If the data center will service a single tenant, then the security systems ring can be as simple as a badge-secured exterior and a sufficiently secured employee badge reader (Figure 12-8). For multi-tenant data centers, however, the security ring gets more complicated.
Shared Internet Data Center security systems must handle the added complexity of access of multiple customers. Solutions range from escorted access and supervised use to free (zoned) access. This complexity may not be required if the data center is built solely for use by a single company. In both cases, the goal is to keep unauthorized staff away from the colocated equipment.
The cost and scaling of the security depends more upon the application than on the scale of the data center. For example, a small section of a building that is essential to the operation (like the cashier office in a casino) may be equipped with armed guards, many surveillance cameras, etc. Likewise a shared facility may require more participant cages and authentication than a single-user facility.
Having said all of that, economies of scale do exist. The incremental cost is small. Additionally, the larger facilities can allocate the indirect costs of guard access gates (Figure 12-9), circulating guards, bulletproof glass, and Kevlar perimeter protection, etc. across a larger set of equipment, helping make the actual unit cost for security of large data centers lower on a per-rack basis.
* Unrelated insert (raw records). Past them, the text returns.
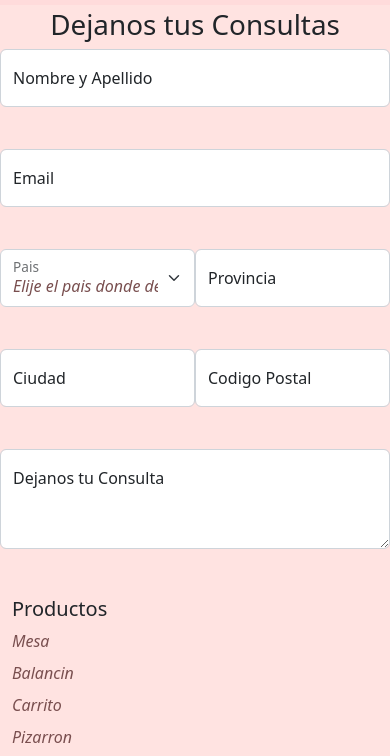
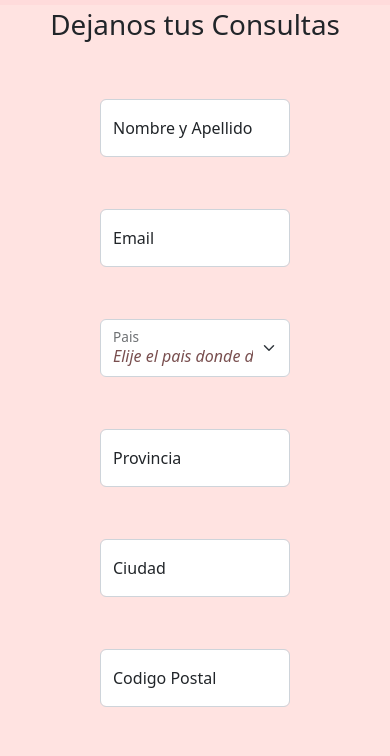
Before and after one commit to Pmonti1982/PreEntrega3_Monti, a website: page contacto.html in a window 390 px wide. Shown: the part 71-827 px from the top of the page. Drawn offline with nearby package versions, Linux system fonts and the light colour scheme.

Commit message:
Add responsive a contacto.html

```diff
--- a/scss/estilos.scss
+++ b/scss/estilos.scss
@@ -5,10 +5,11 @@
     margin: 0;
     padding: 0;
 }
-.formulario {  display: grid;
+.formulario {
+    display: grid;
     grid-template-columns: 1fr 1fr 1fr 1fr;
     grid-template-rows: 1fr 1fr 1fr 1fr 1fr;
-    gap: 0px 0px;
+    gap: 10px 10px;
     grid-auto-flow: row;
     grid-template-areas:
       "nombre nombre nombre nombre"
@@ -16,6 +17,9 @@
       "pais pais provincia provincia"
       "ciudad ciudad cp cp"
       "preguntas preguntas preguntas preguntas";
+    padding-left: 100px;
+    padding-right: 100px;
+    padding-top: 50px;
   }
 
   .nombre { grid-area: nombre; }
@@ -112,6 +116,20 @@ p {
     font-size: 20px;
 }
 
-@media (min-width: 400px) {
-
+@media (max-width: 400px) {
+    .formulario {
+        display: grid;
+        grid-template-columns: 1fr;
+        grid-template-rows: 1fr 1fr 1fr 1fr 1fr 1fr 1fr;
+        gap: 10px 10px;
+        grid-auto-flow: row;
+        grid-template-areas:
+          "nombre"
+          "email"
+          "pais"
+          "provincia"
+          "ciudad"
+          "cp"
+          "preguntas";
+      }
 }
```
Also changed, not shown: css/estilos.css, 1 other file.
Figure 12-8. The security layer of the data center model.
It was pointed out that customers tend to demand more security from a shared facility than they would from their own facility because many believe that collectively they can afford more than they can individually. For example, integrated environmental (temperature, humidity, electric draw) and security (surveillance cameras on both sides of racks, cage access log) information feeds may be “required” since the cost per rack is relatively low. Shared environments generally require more complex security systems.
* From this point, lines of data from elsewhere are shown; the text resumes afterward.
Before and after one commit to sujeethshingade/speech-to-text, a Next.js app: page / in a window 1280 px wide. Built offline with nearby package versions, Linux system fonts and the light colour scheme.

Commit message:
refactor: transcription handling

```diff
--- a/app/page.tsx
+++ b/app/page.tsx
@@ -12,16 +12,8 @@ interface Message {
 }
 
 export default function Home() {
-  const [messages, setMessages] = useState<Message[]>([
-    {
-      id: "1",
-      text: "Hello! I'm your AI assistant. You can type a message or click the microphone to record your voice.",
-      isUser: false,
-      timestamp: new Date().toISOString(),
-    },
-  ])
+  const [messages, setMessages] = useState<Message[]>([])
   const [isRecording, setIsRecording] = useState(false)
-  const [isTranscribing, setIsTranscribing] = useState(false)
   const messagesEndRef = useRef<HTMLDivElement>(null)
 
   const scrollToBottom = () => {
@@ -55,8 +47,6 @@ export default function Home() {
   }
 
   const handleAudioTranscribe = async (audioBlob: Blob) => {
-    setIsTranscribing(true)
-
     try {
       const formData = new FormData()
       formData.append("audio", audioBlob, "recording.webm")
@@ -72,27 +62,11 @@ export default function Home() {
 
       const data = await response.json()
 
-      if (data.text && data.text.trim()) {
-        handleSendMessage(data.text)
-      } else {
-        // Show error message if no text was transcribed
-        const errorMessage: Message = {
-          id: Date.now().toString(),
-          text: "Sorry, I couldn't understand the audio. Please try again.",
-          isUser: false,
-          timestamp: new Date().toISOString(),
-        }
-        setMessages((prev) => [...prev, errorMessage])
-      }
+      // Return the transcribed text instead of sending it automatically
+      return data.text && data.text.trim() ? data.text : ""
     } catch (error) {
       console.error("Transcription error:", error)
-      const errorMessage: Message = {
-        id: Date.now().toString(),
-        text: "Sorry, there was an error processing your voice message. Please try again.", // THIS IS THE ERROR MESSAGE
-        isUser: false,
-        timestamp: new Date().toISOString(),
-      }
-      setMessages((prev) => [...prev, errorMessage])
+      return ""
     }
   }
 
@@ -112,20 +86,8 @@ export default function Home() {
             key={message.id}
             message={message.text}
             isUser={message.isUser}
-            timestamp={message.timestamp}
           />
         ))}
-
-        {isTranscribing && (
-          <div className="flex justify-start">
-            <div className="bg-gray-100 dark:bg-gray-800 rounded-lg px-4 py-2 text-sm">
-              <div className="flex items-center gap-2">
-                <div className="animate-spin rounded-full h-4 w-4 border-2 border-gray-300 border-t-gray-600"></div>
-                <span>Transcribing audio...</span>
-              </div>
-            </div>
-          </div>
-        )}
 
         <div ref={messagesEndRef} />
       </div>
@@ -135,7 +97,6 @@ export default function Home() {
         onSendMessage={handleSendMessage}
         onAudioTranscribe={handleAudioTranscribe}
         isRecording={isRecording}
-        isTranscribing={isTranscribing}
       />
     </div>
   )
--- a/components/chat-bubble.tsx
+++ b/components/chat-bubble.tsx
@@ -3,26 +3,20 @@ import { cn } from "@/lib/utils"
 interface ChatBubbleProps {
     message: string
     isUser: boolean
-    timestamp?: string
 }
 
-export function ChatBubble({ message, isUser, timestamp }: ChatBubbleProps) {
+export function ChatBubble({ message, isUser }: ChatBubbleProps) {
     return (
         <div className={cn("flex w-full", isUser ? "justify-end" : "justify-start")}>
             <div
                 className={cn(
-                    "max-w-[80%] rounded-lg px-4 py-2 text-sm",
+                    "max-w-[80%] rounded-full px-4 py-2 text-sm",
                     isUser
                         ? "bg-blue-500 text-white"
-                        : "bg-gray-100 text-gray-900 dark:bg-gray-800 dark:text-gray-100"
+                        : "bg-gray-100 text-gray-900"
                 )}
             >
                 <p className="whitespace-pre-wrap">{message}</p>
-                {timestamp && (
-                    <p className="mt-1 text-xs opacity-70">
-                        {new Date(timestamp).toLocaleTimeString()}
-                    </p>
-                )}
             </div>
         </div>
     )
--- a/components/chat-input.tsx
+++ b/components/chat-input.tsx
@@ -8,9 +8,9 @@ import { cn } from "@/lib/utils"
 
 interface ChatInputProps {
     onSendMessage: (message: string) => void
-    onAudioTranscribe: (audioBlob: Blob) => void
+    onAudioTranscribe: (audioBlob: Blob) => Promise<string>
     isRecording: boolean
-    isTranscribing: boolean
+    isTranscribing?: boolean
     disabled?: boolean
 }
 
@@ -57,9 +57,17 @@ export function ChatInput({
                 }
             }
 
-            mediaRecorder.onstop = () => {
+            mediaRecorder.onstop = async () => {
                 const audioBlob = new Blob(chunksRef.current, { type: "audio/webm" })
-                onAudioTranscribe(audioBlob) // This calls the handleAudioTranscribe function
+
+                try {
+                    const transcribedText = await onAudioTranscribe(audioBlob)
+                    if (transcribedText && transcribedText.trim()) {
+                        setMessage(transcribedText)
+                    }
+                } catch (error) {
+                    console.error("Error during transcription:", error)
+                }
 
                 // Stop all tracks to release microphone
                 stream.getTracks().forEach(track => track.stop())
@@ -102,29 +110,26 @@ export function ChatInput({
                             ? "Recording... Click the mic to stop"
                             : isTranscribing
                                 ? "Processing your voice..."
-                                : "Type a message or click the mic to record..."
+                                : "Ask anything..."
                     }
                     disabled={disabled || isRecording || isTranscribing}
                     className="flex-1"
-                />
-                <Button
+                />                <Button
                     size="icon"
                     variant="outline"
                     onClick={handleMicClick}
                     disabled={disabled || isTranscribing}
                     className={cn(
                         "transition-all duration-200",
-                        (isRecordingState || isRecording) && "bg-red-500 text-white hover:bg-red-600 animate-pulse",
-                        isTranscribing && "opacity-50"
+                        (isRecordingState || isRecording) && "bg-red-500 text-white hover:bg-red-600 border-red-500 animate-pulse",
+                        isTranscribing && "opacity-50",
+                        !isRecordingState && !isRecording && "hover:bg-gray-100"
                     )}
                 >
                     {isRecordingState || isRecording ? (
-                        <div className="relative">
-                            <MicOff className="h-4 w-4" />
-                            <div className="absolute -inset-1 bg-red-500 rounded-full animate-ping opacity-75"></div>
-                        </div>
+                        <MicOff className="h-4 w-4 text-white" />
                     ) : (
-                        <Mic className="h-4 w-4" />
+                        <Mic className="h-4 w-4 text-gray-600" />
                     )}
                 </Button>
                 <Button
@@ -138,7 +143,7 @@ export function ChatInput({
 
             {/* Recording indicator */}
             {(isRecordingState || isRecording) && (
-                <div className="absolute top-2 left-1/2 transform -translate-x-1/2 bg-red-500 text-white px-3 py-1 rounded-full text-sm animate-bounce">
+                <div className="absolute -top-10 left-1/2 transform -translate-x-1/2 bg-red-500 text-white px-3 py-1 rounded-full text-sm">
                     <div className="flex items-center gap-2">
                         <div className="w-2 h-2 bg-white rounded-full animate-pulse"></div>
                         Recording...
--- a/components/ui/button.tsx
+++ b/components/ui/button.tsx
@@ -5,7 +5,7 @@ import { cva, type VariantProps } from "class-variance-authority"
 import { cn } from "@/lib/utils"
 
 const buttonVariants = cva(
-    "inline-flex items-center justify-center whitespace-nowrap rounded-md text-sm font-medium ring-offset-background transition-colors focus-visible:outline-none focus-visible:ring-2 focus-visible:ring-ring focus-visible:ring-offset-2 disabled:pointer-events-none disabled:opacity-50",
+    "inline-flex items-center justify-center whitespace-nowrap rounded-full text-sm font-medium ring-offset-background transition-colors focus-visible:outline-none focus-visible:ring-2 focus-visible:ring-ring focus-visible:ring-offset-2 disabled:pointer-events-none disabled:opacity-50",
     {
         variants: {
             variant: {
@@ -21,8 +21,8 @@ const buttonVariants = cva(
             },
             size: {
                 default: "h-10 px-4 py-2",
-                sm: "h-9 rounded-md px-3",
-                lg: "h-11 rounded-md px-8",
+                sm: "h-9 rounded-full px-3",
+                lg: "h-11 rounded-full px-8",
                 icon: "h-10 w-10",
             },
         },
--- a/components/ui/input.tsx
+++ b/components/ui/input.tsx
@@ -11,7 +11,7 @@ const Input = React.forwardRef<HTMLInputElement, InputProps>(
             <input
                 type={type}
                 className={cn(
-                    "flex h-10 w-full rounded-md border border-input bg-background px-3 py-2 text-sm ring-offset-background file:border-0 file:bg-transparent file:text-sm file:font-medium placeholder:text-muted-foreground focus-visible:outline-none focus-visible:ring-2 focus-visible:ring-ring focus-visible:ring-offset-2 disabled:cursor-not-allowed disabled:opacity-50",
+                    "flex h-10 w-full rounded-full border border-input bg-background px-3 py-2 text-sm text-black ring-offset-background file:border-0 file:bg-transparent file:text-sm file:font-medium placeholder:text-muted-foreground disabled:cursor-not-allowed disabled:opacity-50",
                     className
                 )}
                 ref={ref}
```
One practical implication of security in a shared data center is physical access. When equipment must be repaired during off hours, some Internet Data Centers (particularly telephone company facilities) do not make it easy to gain access to the failed equipment in the middle of the night. Others require escorts at all times.
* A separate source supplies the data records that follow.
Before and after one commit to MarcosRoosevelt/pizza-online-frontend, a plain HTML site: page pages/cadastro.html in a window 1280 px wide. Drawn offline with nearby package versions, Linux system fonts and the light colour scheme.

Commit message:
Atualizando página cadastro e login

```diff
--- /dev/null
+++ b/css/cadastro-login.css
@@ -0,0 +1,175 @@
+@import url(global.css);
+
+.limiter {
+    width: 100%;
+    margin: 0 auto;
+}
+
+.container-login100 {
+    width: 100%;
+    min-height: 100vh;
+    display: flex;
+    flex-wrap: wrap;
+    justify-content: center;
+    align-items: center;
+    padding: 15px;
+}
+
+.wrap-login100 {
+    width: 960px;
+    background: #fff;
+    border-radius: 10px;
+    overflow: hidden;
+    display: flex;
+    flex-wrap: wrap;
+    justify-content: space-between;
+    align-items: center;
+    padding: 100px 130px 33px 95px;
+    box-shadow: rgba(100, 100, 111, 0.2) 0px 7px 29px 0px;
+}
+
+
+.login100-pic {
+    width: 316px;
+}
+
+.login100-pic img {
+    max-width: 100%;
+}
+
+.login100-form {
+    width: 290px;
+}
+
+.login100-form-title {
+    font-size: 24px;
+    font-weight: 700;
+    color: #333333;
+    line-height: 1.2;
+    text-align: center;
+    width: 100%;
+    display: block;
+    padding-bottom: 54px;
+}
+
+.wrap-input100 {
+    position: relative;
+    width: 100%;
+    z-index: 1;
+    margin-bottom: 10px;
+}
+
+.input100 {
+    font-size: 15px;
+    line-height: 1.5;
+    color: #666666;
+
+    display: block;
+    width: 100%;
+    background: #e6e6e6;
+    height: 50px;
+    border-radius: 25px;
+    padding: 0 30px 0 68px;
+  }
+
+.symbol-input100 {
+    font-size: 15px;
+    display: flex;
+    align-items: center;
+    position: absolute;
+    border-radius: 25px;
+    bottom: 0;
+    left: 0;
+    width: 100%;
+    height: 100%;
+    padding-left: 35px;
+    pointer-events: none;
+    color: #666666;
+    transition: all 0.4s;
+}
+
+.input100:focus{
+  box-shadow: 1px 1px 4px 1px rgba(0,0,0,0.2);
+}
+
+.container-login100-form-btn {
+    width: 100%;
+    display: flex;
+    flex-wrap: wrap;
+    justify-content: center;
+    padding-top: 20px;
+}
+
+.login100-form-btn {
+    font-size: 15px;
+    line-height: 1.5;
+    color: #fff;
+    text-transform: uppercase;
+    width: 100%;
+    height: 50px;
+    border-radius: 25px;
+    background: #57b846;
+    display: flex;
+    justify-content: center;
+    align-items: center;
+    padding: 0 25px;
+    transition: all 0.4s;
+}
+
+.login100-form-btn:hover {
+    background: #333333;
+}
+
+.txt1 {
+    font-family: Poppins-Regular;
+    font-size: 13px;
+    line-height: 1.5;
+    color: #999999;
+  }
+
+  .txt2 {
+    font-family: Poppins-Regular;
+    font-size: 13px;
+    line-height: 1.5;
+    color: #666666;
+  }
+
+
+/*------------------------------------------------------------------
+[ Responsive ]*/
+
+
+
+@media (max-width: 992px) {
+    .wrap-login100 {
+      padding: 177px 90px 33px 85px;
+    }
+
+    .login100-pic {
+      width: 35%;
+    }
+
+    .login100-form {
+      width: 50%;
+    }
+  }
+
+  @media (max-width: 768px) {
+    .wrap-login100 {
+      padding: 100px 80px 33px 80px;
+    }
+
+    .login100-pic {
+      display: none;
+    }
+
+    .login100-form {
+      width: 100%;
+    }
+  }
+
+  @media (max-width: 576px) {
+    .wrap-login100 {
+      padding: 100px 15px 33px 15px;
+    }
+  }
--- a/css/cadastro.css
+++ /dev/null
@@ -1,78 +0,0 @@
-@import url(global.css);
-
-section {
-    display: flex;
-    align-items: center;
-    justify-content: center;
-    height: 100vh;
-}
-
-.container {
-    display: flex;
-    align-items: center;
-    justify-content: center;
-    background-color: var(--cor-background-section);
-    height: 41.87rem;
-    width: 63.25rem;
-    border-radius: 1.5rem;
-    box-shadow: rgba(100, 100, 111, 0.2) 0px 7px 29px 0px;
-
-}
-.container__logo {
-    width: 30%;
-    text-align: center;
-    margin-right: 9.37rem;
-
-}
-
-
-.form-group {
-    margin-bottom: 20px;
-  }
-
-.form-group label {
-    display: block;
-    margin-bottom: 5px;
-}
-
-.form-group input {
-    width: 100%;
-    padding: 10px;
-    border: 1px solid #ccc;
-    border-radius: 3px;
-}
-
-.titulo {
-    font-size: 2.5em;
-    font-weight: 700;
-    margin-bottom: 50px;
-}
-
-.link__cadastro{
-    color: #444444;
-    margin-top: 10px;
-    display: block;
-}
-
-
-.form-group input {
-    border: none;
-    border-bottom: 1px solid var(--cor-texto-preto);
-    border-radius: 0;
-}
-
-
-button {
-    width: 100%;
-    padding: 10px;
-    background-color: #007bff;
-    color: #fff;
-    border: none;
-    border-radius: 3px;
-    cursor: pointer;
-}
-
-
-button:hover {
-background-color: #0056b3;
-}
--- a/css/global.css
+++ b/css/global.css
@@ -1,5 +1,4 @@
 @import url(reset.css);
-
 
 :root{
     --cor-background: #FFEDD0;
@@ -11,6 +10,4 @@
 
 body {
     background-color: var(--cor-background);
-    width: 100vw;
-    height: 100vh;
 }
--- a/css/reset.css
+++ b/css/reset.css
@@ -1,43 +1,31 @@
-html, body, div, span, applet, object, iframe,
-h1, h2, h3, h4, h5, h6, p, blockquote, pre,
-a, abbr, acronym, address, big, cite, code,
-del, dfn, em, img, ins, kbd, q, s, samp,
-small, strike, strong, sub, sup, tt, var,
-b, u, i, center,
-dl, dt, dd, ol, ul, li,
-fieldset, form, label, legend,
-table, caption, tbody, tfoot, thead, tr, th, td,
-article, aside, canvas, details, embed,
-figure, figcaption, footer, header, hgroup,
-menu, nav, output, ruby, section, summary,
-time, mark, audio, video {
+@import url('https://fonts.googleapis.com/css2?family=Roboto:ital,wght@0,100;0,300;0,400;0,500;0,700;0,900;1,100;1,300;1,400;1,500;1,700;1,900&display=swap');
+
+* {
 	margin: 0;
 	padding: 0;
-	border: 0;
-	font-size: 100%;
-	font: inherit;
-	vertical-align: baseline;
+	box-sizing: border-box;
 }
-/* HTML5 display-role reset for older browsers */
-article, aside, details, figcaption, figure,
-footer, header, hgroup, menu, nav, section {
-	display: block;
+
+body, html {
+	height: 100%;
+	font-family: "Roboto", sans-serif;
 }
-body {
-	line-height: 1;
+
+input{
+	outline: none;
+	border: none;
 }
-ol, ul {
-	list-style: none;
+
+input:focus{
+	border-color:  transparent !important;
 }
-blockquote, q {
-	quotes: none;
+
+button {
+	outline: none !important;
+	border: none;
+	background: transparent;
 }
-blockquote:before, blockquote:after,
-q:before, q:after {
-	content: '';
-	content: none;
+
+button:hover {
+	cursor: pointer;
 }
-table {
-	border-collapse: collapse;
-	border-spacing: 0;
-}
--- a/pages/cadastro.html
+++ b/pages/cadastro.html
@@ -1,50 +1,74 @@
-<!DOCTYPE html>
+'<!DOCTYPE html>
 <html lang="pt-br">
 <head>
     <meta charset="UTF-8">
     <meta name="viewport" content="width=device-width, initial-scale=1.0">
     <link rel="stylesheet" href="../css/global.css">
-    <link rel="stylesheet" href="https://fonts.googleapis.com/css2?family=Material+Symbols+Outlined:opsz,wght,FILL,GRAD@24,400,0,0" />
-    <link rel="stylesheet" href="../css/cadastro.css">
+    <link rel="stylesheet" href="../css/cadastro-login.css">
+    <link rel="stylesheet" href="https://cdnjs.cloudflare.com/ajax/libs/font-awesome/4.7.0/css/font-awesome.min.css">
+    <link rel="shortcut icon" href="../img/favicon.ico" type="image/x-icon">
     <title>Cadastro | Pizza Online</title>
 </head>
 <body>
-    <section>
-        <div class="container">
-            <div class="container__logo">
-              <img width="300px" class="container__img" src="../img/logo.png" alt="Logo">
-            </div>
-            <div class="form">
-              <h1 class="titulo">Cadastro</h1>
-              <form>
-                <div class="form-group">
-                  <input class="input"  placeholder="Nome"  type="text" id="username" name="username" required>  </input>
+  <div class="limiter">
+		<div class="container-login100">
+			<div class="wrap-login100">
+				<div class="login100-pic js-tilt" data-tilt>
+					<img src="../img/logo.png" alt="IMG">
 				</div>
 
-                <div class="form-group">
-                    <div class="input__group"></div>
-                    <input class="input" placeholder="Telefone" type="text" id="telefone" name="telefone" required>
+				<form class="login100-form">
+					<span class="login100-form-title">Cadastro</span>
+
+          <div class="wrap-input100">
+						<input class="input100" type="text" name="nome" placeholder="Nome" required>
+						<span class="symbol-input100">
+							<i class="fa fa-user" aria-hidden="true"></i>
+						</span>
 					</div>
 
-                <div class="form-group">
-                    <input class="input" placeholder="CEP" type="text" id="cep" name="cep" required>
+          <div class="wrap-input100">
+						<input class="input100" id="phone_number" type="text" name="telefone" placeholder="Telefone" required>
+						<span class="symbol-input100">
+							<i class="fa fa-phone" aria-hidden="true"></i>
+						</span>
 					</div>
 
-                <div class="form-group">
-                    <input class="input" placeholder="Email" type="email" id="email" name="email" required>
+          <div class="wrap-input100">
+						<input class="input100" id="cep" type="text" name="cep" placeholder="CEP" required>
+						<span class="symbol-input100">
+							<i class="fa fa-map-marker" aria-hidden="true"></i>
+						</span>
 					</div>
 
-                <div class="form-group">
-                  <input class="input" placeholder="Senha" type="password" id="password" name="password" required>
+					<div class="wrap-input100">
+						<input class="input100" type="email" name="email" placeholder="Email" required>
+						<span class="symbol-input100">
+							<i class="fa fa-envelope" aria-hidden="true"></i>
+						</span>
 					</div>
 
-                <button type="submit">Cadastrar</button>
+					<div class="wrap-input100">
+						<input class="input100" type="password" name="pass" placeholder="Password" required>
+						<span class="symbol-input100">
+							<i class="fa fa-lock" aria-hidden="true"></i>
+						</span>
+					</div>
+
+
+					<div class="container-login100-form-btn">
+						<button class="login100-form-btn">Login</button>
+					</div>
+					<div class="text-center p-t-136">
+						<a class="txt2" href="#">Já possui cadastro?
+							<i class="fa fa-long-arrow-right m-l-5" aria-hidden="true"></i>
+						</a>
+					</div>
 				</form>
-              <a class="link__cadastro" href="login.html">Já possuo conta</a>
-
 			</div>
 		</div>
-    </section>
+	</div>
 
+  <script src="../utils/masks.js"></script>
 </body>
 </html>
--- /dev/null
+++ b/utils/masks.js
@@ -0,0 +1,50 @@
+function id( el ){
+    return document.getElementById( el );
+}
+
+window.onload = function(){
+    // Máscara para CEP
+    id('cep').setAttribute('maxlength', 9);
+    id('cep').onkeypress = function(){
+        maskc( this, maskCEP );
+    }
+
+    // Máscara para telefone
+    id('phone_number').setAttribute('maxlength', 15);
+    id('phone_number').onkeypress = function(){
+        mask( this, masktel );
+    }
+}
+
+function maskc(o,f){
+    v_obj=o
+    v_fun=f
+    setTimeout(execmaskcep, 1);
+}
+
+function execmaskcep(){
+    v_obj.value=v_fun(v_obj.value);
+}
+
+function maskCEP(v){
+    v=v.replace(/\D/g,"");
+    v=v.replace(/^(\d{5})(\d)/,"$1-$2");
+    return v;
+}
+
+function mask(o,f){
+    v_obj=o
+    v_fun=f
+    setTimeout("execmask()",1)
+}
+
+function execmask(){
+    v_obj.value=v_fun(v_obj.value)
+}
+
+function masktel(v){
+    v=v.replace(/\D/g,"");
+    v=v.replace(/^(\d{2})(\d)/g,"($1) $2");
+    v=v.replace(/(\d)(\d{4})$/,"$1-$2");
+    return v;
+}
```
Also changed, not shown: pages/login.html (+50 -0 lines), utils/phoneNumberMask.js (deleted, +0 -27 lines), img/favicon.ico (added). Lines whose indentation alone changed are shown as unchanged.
After the real estate is fitted with a security system, it is secured and inherently more valuable than plain real estate. Next we will increase the value by adding conditioned power and air to the model.
Figure 12-9. Perimeter access to an IDC.